**Work task**
Word for word, retype the lines from the one containing "SQL --> API[FastAPI]" to the last line of the data below, both ends included.

[Detected change data]
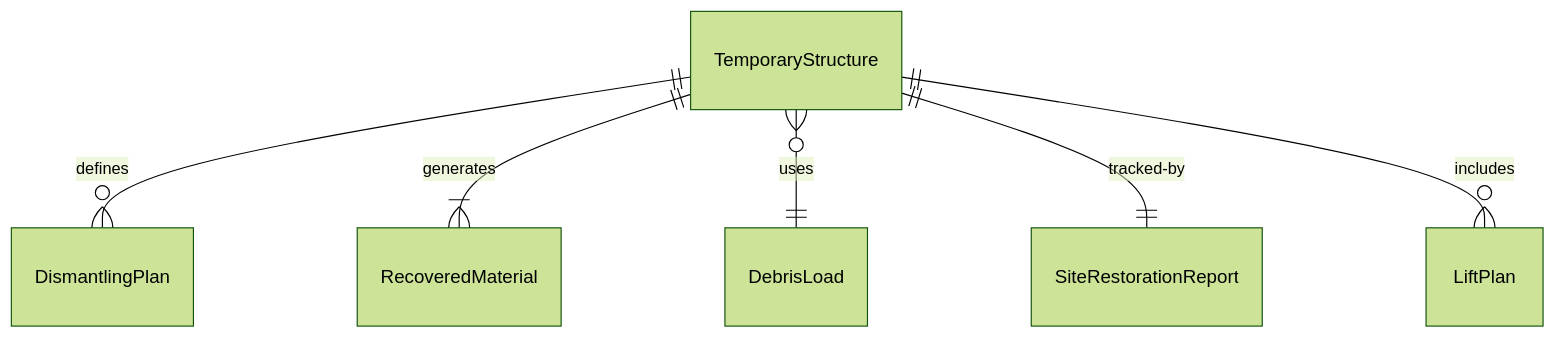
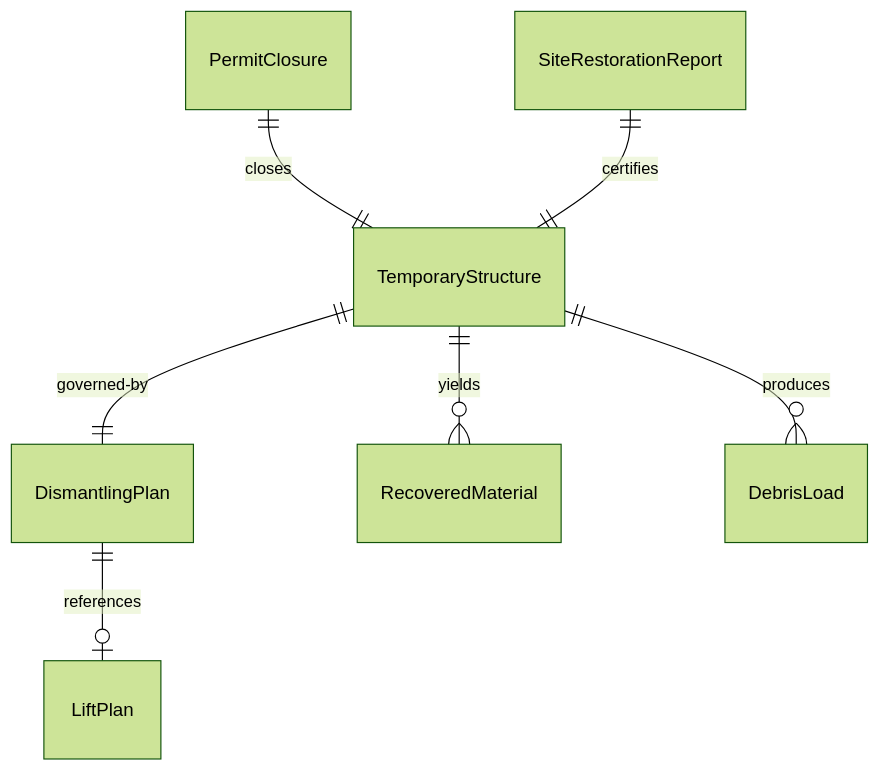
One commit to dot-org-ai/tasks.org.ai changed the first of 4 diagrams in HandlingAndMovingObjects/DisassembleEquipment/DismantleEquipmentTemporaryStructures.mdx. Above: the diagram before and after it, drawn with Mermaid (forest theme). The commit also changed other lines of this file and 515 other files, not shown here.

````diff
--- a/HandlingAndMovingObjects/DisassembleEquipment/DismantleEquipmentTemporaryStructures.mdx
+++ b/HandlingAndMovingObjects/DisassembleEquipment/DismantleEquipmentTemporaryStructures.mdx
@@ -89,8 +89,9 @@
 ```mermaid
 erDiagram
-    TemporaryStructure ||--o{ DismantlingPlan : "defines"
-    TemporaryStructure ||--|{ RecoveredMaterial : "generates"
-    TemporaryStructure }o--|| DebrisLoad : "uses"
-    TemporaryStructure ||--|| SiteRestorationReport : "tracked-by"
-    TemporaryStructure ||--o{ LiftPlan : "includes"
+    TemporaryStructure ||--|| DismantlingPlan : "governed-by"
+    DismantlingPlan ||--o| LiftPlan : "references"
+    TemporaryStructure ||--o{ RecoveredMaterial : "yields"
+    TemporaryStructure ||--o{ DebrisLoad : "produces"
+    PermitClosure ||--|| TemporaryStructure : "closes"
+    SiteRestorationReport ||--|| TemporaryStructure : "certifies"
 ```
````
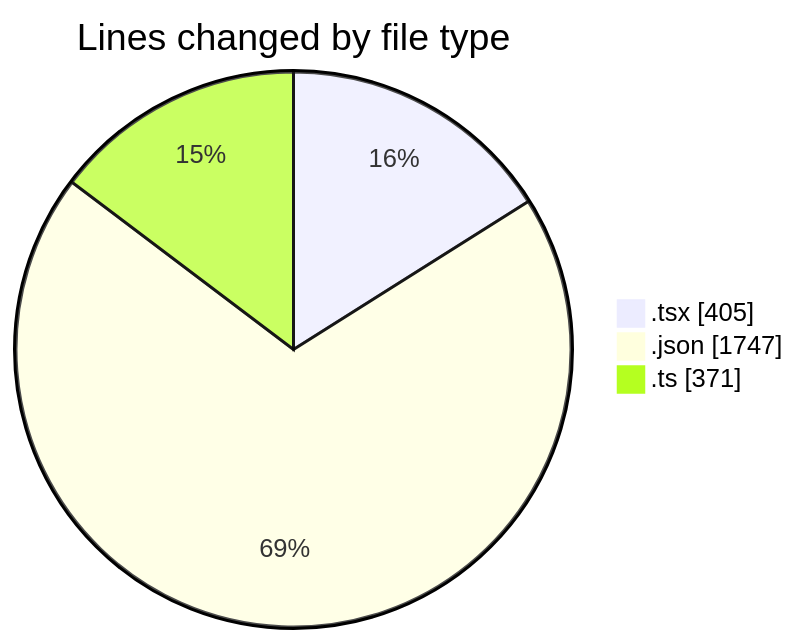
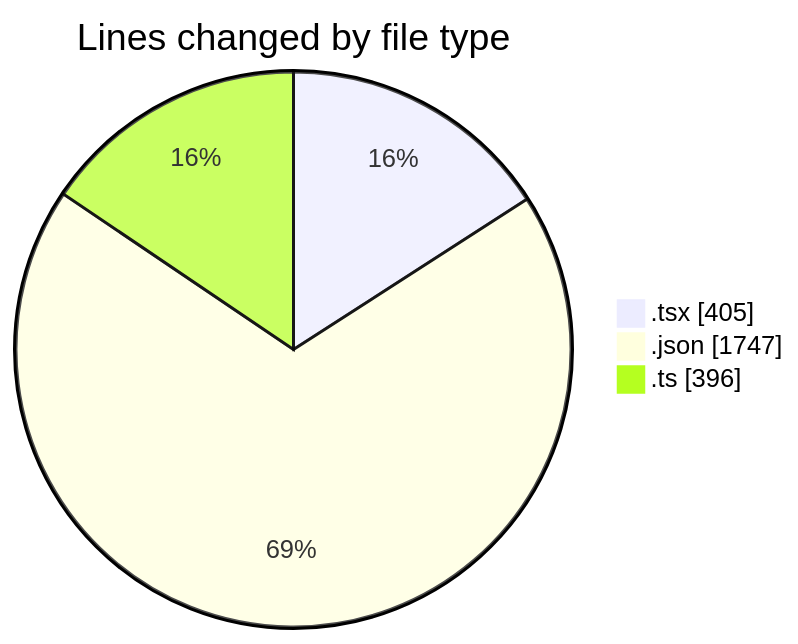
One commit to julien-gomy/code-tracking changed the first of 2 diagrams in 2025-10-30/eventscop-frontend-guide__workspace_/README.md. Above: the diagram before and after it, drawn with Mermaid. The commit also changed other lines of this file and 1 other file, not shown here.

````diff
--- a/2025-10-30/eventscop-frontend-guide__workspace_/README.md
+++ b/2025-10-30/eventscop-frontend-guide__workspace_/README.md
@@ -28,7 +28,7 @@
 ```mermaid
 pie showData
 title Lines changed by file type
 ".tsx" : 405
 ".json" : 1747
-".ts" : 371
+".ts" : 396
 ```
````
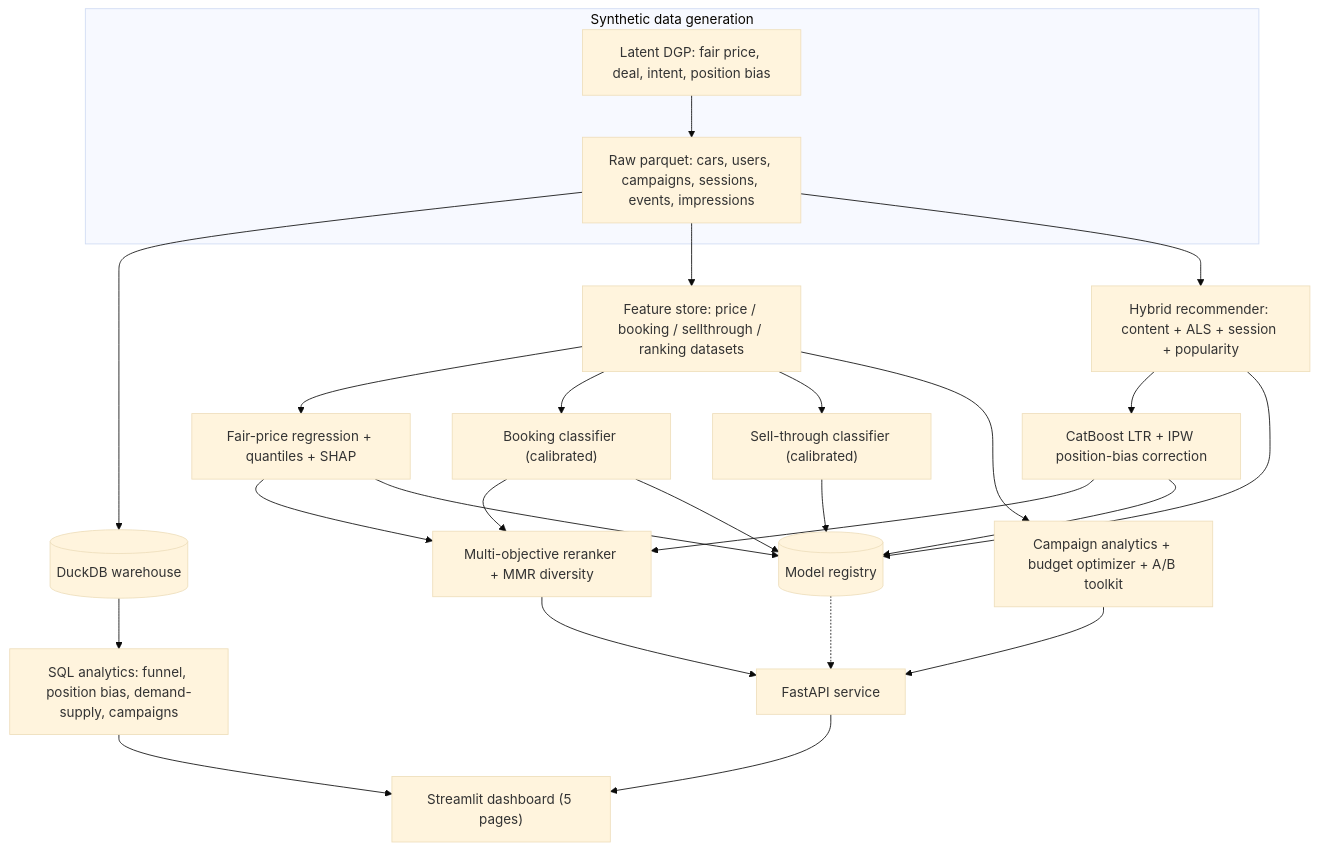
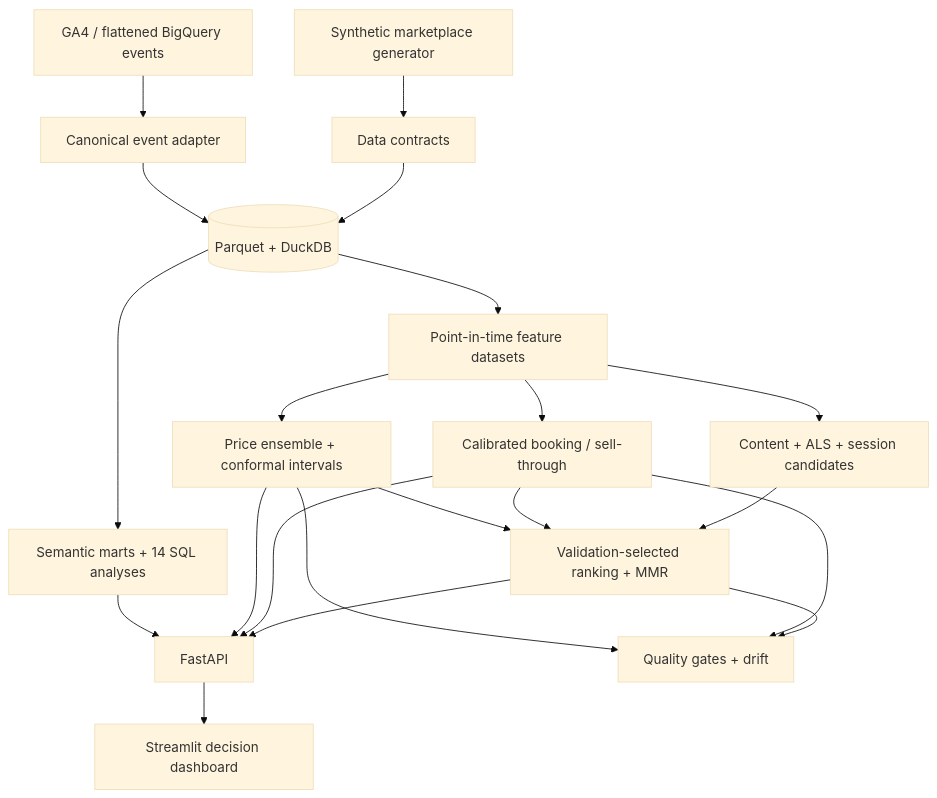
Before and after one commit to sneharc16/ml-ds-assignment: the diagram in README.md, drawn with Mermaid (base theme). The commit also changed other lines of this file and 62 other files, not shown here.

First line of the commit message:
Rebuild DriveIntent with advanced SQL, stronger models, and deployment

````diff
--- a/README.md
+++ b/README.md
@@ -81,29 +36,23 @@
 ```mermaid
 flowchart TD
-    subgraph Gen["Synthetic data generation"]
-        DGP["Latent DGP: fair price, deal, intent, position bias"]
-        DGP --> RAW["Raw parquet: cars, users, campaigns, sessions, events, impressions"]
-    end
-    RAW --> DB[("DuckDB warehouse")]
-    DB --> SQLA["SQL analytics: funnel, position bias, demand-supply, campaigns"]
-    RAW --> FEAT["Feature store: price / booking / sellthrough / ranking datasets"]
-    FEAT --> PRICE["Fair-price regression + quantiles + SHAP"]
-    FEAT --> BOOK["Booking classifier (calibrated)"]
-    FEAT --> SELL["Sell-through classifier (calibrated)"]
-    RAW --> REC["Hybrid recommender: content + ALS + session + popularity"]
-    REC --> RANK["CatBoost LTR + IPW position-bias correction"]
-    PRICE --> RERANK["Multi-objective reranker + MMR diversity"]
-    BOOK --> RERANK
-    RANK --> RERANK
-    REG[("Model registry")] -.-> API
-    PRICE --> REG
-    BOOK --> REG
-    SELL --> REG
-    RANK --> REG
-    REC --> REG
-    RERANK --> API["FastAPI service"]
-    SQLA --> DASH["Streamlit dashboard (5 pages)"]
-    API --> DASH
-    FEAT --> CAMP["Campaign analytics + budget optimizer + A/B toolkit"]
-    CAMP --> API
+  GA4[GA4 / flattened BigQuery events] --> ADAPTER[Canonical event adapter]
+  SYN[Synthetic marketplace generator] --> VALIDATE[Data contracts]
+  ADAPTER --> WH[(Parquet + DuckDB)]
+  VALIDATE --> WH
+  WH --> SQL[Semantic marts + 14 SQL analyses]
+  WH --> FS[Point-in-time feature datasets]
+  FS --> PRICE[Price ensemble + conformal intervals]
+  FS --> CLASS[Calibrated booking / sell-through]
+  FS --> REC[Content + ALS + session candidates]
+  PRICE --> RANK[Validation-selected ranking + MMR]
+  CLASS --> RANK
+  REC --> RANK
+  SQL --> API[FastAPI]
+  PRICE --> API
+  CLASS --> API
+  RANK --> API
+  API --> UI[Streamlit decision dashboard]
+  PRICE --> MON[Quality gates + drift]
+  CLASS --> MON
+  RANK --> MON
 ```
````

**Answer to this problem**
+  SQL --> API[FastAPI]
+  PRICE --> API
+  CLASS --> API
+  RANK --> API
+  API --> UI[Streamlit decision dashboard]
+  PRICE --> MON[Quality gates + drift]
+  CLASS --> MON
+  RANK --> MON
 ```
````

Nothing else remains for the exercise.